Report how many lines of the records below include the word "Vertrag". Give nothing but the number.
━━━━━━
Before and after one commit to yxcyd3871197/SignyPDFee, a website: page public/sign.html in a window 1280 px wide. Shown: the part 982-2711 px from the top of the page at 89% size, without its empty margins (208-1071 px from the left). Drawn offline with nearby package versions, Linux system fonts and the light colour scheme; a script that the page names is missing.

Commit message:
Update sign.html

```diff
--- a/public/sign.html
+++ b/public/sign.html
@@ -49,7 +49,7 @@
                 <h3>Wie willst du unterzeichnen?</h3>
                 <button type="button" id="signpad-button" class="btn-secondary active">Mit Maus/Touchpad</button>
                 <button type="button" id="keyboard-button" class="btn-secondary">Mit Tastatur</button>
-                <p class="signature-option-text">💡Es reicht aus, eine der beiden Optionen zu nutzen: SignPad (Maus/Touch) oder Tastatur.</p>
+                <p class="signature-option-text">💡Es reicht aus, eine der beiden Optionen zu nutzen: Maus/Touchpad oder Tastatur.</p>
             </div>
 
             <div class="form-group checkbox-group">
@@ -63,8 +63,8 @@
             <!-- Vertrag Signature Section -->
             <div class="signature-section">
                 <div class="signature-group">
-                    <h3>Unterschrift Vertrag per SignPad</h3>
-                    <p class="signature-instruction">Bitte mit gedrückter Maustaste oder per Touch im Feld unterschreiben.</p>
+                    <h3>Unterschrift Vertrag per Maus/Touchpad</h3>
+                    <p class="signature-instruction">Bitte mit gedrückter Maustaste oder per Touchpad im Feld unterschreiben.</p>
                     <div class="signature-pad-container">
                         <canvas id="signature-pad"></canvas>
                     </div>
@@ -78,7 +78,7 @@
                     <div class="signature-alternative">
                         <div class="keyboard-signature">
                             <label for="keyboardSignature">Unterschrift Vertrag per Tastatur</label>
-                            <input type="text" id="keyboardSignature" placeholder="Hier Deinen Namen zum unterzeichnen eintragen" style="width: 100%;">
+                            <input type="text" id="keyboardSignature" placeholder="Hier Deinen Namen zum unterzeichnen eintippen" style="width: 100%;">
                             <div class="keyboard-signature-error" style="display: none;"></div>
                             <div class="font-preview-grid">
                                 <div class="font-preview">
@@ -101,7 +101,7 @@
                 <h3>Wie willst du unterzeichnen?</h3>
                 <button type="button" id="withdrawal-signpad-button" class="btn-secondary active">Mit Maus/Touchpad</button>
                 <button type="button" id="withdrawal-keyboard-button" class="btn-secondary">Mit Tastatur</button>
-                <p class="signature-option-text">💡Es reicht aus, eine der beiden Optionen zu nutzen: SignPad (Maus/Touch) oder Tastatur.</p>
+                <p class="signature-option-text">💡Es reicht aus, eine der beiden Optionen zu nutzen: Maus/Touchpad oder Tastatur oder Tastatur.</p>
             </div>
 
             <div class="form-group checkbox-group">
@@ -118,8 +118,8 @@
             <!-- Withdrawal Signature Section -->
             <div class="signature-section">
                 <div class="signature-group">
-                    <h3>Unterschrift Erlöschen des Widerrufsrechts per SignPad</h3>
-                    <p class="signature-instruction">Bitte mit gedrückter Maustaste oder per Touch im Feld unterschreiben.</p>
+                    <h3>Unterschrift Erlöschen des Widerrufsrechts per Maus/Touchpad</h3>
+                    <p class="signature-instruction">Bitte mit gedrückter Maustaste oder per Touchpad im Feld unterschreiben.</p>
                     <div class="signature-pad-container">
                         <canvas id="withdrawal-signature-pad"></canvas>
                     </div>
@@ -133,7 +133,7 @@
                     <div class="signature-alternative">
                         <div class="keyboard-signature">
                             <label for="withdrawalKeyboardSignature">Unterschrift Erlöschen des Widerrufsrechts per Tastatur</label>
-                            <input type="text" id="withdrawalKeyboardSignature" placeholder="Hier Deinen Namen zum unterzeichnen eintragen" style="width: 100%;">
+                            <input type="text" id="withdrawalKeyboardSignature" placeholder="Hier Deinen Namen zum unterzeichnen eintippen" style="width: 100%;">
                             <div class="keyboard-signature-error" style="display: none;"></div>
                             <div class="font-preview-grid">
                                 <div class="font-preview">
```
━━━━━━
Exercise solution
4